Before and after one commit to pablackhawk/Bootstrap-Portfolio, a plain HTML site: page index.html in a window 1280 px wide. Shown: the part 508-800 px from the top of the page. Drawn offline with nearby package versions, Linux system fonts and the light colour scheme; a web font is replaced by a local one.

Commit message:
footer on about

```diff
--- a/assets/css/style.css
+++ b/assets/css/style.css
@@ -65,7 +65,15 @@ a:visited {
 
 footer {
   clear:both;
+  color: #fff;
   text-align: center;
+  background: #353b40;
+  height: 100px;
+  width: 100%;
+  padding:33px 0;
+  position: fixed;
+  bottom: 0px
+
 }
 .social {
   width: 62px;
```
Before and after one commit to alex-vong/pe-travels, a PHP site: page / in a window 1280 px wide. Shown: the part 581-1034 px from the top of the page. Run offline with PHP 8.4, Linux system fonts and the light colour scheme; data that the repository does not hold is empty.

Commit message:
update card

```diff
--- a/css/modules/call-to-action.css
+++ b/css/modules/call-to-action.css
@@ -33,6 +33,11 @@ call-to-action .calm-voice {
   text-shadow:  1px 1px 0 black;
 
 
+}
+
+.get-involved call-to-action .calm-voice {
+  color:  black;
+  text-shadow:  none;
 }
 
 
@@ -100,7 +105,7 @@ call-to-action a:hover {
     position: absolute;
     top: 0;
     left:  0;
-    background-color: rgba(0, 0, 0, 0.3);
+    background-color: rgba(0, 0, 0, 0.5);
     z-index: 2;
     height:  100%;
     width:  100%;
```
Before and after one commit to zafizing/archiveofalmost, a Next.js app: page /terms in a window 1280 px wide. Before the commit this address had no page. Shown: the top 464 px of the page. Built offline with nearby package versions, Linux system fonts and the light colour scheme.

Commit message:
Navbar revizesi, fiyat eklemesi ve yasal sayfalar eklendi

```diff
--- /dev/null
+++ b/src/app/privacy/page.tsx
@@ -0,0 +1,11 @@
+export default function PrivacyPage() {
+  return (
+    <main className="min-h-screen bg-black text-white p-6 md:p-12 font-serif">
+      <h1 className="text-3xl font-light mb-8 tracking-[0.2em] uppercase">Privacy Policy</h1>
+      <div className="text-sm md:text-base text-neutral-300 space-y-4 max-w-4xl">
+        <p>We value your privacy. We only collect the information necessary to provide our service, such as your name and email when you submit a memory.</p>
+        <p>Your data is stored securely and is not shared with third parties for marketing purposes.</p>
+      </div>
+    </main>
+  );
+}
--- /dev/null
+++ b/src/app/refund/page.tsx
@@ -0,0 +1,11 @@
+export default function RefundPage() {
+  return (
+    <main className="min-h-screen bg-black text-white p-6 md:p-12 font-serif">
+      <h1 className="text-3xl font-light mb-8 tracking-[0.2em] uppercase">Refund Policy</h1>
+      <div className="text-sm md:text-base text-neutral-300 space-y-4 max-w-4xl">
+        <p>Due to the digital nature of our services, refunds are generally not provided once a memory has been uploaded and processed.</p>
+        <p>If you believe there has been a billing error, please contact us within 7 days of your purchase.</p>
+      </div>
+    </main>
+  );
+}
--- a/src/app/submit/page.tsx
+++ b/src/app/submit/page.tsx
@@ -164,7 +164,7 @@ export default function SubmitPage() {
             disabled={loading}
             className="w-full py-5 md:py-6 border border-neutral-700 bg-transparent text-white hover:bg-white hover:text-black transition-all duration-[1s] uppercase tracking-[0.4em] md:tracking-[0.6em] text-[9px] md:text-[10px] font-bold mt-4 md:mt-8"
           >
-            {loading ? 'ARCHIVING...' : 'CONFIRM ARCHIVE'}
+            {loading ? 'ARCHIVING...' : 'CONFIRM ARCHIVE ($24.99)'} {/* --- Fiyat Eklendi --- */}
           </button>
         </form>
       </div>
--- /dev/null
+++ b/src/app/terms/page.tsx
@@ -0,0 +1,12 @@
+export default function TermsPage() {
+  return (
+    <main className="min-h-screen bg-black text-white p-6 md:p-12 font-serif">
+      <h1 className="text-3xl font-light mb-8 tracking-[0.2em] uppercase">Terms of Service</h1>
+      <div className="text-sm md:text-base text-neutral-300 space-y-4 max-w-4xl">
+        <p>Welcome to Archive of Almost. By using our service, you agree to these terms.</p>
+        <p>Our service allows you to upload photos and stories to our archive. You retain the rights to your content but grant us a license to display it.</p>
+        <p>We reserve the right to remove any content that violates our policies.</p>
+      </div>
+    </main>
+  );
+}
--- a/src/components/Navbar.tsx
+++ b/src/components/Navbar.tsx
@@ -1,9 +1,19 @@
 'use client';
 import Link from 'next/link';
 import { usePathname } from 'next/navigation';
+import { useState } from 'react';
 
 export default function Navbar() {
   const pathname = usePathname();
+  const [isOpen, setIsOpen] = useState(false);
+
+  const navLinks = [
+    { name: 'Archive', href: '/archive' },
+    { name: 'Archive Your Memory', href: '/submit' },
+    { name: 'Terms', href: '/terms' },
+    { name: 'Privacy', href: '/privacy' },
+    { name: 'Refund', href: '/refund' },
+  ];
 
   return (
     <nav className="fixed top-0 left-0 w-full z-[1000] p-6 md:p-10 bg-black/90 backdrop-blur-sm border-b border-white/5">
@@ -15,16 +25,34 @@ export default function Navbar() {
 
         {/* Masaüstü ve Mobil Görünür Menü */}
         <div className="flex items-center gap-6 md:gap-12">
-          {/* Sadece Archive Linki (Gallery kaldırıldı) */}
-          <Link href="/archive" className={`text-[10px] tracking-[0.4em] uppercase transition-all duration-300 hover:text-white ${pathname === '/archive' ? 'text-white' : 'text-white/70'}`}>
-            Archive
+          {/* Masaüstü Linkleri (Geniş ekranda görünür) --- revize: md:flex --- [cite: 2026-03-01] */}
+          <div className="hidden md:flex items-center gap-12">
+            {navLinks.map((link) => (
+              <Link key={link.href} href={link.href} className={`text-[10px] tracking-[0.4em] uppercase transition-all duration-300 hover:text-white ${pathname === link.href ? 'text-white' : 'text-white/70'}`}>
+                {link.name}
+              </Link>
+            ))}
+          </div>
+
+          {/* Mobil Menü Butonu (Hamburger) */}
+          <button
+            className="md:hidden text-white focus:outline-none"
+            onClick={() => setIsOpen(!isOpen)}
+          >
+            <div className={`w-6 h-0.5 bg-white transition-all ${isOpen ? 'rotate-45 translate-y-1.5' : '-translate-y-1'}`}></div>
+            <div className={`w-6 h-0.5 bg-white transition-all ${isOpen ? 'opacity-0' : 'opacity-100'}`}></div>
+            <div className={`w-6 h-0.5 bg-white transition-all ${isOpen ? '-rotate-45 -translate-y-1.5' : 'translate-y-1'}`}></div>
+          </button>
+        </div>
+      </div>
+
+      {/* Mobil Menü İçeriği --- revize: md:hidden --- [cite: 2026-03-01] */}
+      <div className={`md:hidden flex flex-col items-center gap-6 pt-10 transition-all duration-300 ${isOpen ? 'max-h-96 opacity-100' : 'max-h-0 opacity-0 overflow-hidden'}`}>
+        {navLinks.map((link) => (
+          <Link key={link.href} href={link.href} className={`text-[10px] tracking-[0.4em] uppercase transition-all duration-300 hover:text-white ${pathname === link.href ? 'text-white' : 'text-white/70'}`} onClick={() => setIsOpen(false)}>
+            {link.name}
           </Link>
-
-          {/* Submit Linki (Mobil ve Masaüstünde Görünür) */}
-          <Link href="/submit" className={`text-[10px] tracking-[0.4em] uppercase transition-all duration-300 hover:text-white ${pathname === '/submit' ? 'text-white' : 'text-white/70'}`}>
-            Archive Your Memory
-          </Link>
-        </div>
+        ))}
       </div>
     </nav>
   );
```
--------
Aim of the exercise.
Every line of data must be returned unchanged.

Answer below.
Before and after one commit to pablackhawk/Bootstrap-Portfolio, a plain HTML site: page index.html in a window 1280 px wide. Shown: the part 508-800 px from the top of the page. Drawn offline with nearby package versions, Linux system fonts and the light colour scheme; a web font is replaced by a local one.

Commit message:
footer on about

```diff
--- a/assets/css/style.css
+++ b/assets/css/style.css
@@ -65,7 +65,15 @@ a:visited {
 
 footer {
   clear:both;
+  color: #fff;
   text-align: center;
+  background: #353b40;
+  height: 100px;
+  width: 100%;
+  padding:33px 0;
+  position: fixed;
+  bottom: 0px
+
 }
 .social {
   width: 62px;
```
Before and after one commit to alex-vong/pe-travels, a PHP site: page / in a window 1280 px wide. Shown: the part 581-1034 px from the top of the page. Run offline with PHP 8.4, Linux system fonts and the light colour scheme; data that the repository does not hold is empty.

Commit message:
update card

```diff
--- a/css/modules/call-to-action.css
+++ b/css/modules/call-to-action.css
@@ -33,6 +33,11 @@ call-to-action .calm-voice {
   text-shadow:  1px 1px 0 black;
 
 
+}
+
+.get-involved call-to-action .calm-voice {
+  color:  black;
+  text-shadow:  none;
 }
 
 
@@ -100,7 +105,7 @@ call-to-action a:hover {
     position: absolute;
     top: 0;
     left:  0;
-    background-color: rgba(0, 0, 0, 0.3);
+    background-color: rgba(0, 0, 0, 0.5);
     z-index: 2;
     height:  100%;
     width:  100%;
```
Before and after one commit to zafizing/archiveofalmost, a Next.js app: page /terms in a window 1280 px wide. Before the commit this address had no page. Shown: the top 464 px of the page. Built offline with nearby package versions, Linux system fonts and the light colour scheme.

Commit message:
Navbar revizesi, fiyat eklemesi ve yasal sayfalar eklendi

```diff
--- /dev/null
+++ b/src/app/privacy/page.tsx
@@ -0,0 +1,11 @@
+export default function PrivacyPage() {
+  return (
+    <main className="min-h-screen bg-black text-white p-6 md:p-12 font-serif">
+      <h1 className="text-3xl font-light mb-8 tracking-[0.2em] uppercase">Privacy Policy</h1>
+      <div className="text-sm md:text-base text-neutral-300 space-y-4 max-w-4xl">
+        <p>We value your privacy. We only collect the information necessary to provide our service, such as your name and email when you submit a memory.</p>
+        <p>Your data is stored securely and is not shared with third parties for marketing purposes.</p>
+      </div>
+    </main>
+  );
+}
--- /dev/null
+++ b/src/app/refund/page.tsx
@@ -0,0 +1,11 @@
+export default function RefundPage() {
+  return (
+    <main className="min-h-screen bg-black text-white p-6 md:p-12 font-serif">
+      <h1 className="text-3xl font-light mb-8 tracking-[0.2em] uppercase">Refund Policy</h1>
+      <div className="text-sm md:text-base text-neutral-300 space-y-4 max-w-4xl">
+        <p>Due to the digital nature of our services, refunds are generally not provided once a memory has been uploaded and processed.</p>
+        <p>If you believe there has been a billing error, please contact us within 7 days of your purchase.</p>
+      </div>
+    </main>
+  );
+}
--- a/src/app/submit/page.tsx
+++ b/src/app/submit/page.tsx
@@ -164,7 +164,7 @@ export default function SubmitPage() {
             disabled={loading}
             className="w-full py-5 md:py-6 border border-neutral-700 bg-transparent text-white hover:bg-white hover:text-black transition-all duration-[1s] uppercase tracking-[0.4em] md:tracking-[0.6em] text-[9px] md:text-[10px] font-bold mt-4 md:mt-8"
           >
-            {loading ? 'ARCHIVING...' : 'CONFIRM ARCHIVE'}
+            {loading ? 'ARCHIVING...' : 'CONFIRM ARCHIVE ($24.99)'} {/* --- Fiyat Eklendi --- */}
           </button>
         </form>
       </div>
--- /dev/null
+++ b/src/app/terms/page.tsx
@@ -0,0 +1,12 @@
+export default function TermsPage() {
+  return (
+    <main className="min-h-screen bg-black text-white p-6 md:p-12 font-serif">
+      <h1 className="text-3xl font-light mb-8 tracking-[0.2em] uppercase">Terms of Service</h1>
+      <div className="text-sm md:text-base text-neutral-300 space-y-4 max-w-4xl">
+        <p>Welcome to Archive of Almost. By using our service, you agree to these terms.</p>
+        <p>Our service allows you to upload photos and stories to our archive. You retain the rights to your content but grant us a license to display it.</p>
+        <p>We reserve the right to remove any content that violates our policies.</p>
+      </div>
+    </main>
+  );
+}
--- a/src/components/Navbar.tsx
+++ b/src/components/Navbar.tsx
@@ -1,9 +1,19 @@
 'use client';
 import Link from 'next/link';
 import { usePathname } from 'next/navigation';
+import { useState } from 'react';
 
 export default function Navbar() {
   const pathname = usePathname();
+  const [isOpen, setIsOpen] = useState(false);
+
+  const navLinks = [
+    { name: 'Archive', href: '/archive' },
+    { name: 'Archive Your Memory', href: '/submit' },
+    { name: 'Terms', href: '/terms' },
+    { name: 'Privacy', href: '/privacy' },
+    { name: 'Refund', href: '/refund' },
+  ];
 
   return (
     <nav className="fixed top-0 left-0 w-full z-[1000] p-6 md:p-10 bg-black/90 backdrop-blur-sm border-b border-white/5">
@@ -15,16 +25,34 @@ export default function Navbar() {
 
         {/* Masaüstü ve Mobil Görünür Menü */}
         <div className="flex items-center gap-6 md:gap-12">
-          {/* Sadece Archive Linki (Gallery kaldırıldı) */}
-          <Link href="/archive" className={`text-[10px] tracking-[0.4em] uppercase transition-all duration-300 hover:text-white ${pathname === '/archive' ? 'text-white' : 'text-white/70'}`}>
-            Archive
+          {/* Masaüstü Linkleri (Geniş ekranda görünür) --- revize: md:flex --- [cite: 2026-03-01] */}
+          <div className="hidden md:flex items-center gap-12">
+            {navLinks.map((link) => (
+              <Link key={link.href} href={link.href} className={`text-[10px] tracking-[0.4em] uppercase transition-all duration-300 hover:text-white ${pathname === link.href ? 'text-white' : 'text-white/70'}`}>
+                {link.name}
+              </Link>
+            ))}
+          </div>
+
+          {/* Mobil Menü Butonu (Hamburger) */}
+          <button
+            className="md:hidden text-white focus:outline-none"
+            onClick={() => setIsOpen(!isOpen)}
+          >
+            <div className={`w-6 h-0.5 bg-white transition-all ${isOpen ? 'rotate-45 translate-y-1.5' : '-translate-y-1'}`}></div>
+            <div className={`w-6 h-0.5 bg-white transition-all ${isOpen ? 'opacity-0' : 'opacity-100'}`}></div>
+            <div className={`w-6 h-0.5 bg-white transition-all ${isOpen ? '-rotate-45 -translate-y-1.5' : 'translate-y-1'}`}></div>
+          </button>
+        </div>
+      </div>
+
+      {/* Mobil Menü İçeriği --- revize: md:hidden --- [cite: 2026-03-01] */}
+      <div className={`md:hidden flex flex-col items-center gap-6 pt-10 transition-all duration-300 ${isOpen ? 'max-h-96 opacity-100' : 'max-h-0 opacity-0 overflow-hidden'}`}>
+        {navLinks.map((link) => (
+          <Link key={link.href} href={link.href} className={`text-[10px] tracking-[0.4em] uppercase transition-all duration-300 hover:text-white ${pathname === link.href ? 'text-white' : 'text-white/70'}`} onClick={() => setIsOpen(false)}>
+            {link.name}
           </Link>
-
-          {/* Submit Linki (Mobil ve Masaüstünde Görünür) */}
-          <Link href="/submit" className={`text-[10px] tracking-[0.4em] uppercase transition-all duration-300 hover:text-white ${pathname === '/submit' ? 'text-white' : 'text-white/70'}`}>
-            Archive Your Memory
-          </Link>
-        </div>
+        ))}
       </div>
     </nav>
   );
```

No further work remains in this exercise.